Marshall Goodman (aka Ras MG) from Long Beach Dub Allstars and Sublime, said of Seaton, “Ken just comes up with ideas. We toss them around and make it happen. He is integral to our operation. I talk to him all the time.”
“He is definitely a go-getter and no-nonsense. There was a time when we were in Florida. He is our day to day manager, not a tour manager, but he came out to help us. We were on a two lane highway going from the east coast across to the west coast of Florida. He was driving and I had to tell him ‘Don’t pass anymore.’” He was determined to get Ras MG and Long Beach Dub to their destination on time.
Seaton’s connection to the Wailing Souls stems from his love of reggae as a kid. He began working with the band following a Long Beach Dub Allstars gig in which Winston “Pipe” Matthews, from Wailing Souls, appeared as a guest singer. Seaton took on Wailing Souls one year later.
“Knowing that Pipe was coming to sing with LB Dub, I brought my Firehouse Rock album. It’s the only album I have ever asked an artist to sign,” he said.
Wailing Souls grew up in Trenchtown, a neighborhood in Kingston, with legends Bob Marley and Peter Tosh. “Those guys were like some of our mentors. The person who taught them was Joe Higgs and he taught us. Bob was like my big brother, we were all like family,” said Lloyd “Bread” McDonald, lead singer of Wailing Souls. The group helped form Greensleeves Records, which popularized Jamaican music in the ‘60s and ‘70s.

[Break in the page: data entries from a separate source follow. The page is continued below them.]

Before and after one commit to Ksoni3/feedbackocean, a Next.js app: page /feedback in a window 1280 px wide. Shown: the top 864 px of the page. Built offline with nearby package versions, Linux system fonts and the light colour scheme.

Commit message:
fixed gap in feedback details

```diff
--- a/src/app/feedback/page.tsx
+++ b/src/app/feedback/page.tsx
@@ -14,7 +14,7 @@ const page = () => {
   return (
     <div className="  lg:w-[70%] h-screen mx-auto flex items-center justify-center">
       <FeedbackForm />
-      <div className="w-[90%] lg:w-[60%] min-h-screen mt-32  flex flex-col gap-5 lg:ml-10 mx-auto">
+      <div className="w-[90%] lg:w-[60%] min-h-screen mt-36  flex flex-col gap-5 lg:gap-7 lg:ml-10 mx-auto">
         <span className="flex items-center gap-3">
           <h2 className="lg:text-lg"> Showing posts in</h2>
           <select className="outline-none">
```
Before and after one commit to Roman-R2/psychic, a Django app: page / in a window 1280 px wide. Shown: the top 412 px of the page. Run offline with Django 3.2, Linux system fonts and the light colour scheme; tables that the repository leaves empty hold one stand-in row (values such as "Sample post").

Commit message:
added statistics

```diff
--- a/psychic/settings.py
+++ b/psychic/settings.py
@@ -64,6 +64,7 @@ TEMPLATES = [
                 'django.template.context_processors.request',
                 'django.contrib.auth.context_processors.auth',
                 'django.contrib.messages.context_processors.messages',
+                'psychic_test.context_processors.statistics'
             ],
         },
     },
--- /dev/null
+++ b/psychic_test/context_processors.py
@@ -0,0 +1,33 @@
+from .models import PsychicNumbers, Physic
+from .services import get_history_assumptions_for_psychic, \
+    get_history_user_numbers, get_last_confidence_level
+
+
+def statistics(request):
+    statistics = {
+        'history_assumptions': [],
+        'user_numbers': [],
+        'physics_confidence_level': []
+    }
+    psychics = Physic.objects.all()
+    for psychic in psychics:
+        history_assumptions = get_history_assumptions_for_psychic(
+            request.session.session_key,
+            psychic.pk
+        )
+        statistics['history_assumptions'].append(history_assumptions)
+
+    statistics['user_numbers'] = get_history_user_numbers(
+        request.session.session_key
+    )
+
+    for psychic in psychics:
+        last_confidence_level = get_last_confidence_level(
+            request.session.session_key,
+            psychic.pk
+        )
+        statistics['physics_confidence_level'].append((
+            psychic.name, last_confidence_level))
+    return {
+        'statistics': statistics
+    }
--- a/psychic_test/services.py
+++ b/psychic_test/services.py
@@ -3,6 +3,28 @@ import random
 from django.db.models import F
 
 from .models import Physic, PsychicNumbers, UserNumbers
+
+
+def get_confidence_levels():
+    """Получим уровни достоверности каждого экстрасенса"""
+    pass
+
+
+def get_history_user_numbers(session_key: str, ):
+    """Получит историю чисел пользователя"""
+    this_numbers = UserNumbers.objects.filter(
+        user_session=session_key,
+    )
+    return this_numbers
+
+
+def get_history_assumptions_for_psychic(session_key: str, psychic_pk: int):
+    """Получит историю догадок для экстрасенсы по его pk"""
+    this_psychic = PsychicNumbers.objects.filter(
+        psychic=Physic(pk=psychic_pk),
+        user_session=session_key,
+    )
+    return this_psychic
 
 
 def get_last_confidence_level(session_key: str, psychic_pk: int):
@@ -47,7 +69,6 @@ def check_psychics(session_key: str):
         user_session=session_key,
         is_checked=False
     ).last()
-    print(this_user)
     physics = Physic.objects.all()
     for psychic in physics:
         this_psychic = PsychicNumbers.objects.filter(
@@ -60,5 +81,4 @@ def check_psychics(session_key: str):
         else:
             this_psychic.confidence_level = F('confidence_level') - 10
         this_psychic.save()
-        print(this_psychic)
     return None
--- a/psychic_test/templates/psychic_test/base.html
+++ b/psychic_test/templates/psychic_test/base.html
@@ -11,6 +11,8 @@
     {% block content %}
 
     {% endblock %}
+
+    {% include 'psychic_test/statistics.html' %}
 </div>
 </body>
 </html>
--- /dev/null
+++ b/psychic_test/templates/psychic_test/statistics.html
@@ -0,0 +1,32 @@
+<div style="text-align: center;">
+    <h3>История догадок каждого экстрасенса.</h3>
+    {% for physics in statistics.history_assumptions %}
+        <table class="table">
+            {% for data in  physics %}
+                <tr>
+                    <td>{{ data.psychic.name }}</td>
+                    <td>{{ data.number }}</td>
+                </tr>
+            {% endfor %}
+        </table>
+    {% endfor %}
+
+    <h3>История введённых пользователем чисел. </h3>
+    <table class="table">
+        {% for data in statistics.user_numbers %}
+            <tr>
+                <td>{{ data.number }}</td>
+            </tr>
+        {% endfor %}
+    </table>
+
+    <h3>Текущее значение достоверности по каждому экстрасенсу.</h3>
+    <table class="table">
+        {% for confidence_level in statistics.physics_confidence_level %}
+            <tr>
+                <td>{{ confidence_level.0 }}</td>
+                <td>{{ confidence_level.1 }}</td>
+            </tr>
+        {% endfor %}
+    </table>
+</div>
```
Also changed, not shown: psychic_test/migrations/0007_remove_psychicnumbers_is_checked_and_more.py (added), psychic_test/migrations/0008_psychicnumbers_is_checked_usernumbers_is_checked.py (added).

“In June of this year we were there while we recorded our 30th album,” said McDonald.
“Ken has only managed us for a year and he got us the record deal that got us back home to make our 30th album,” McDonald said.
The band has toured with Bob Dylan and Santana.
“Good music is good music no matter what the genre,” McDonald said. “At most of our shows, you find there is a nice cross-section of people of all ages. You find kids in their teens, you find people in their twenties, thirties, our music appeals to a lot of folks. We try to sing songs that cut across all ages and all boundaries. We sing about peace and love and humanity and unity.”
In addition to their new album, Seaton is putting together a Wailing Souls tribute album to celebrate the band’s 50th anniversary. Sublime is going to contribute their cover of “Pawn Shop,” and Long Beach Dub Allstars will add their cover of “Jah Give Us Life.”
Wailing Souls performs Sunday, Aug. 25, the final day of Hermosa’s Concerts on the Beach, along with Mariachi El Bronx, Gamblers Mark and Lola Rising, beginning at 4:30 p.m., south of the pier. Saturday’s Concert on the Beach includes The White Buffalo, Pounded by the Surf, Trapdoor Social and comedian Steve Byrne. The movie “Grease” will screen after Saturday’s concert.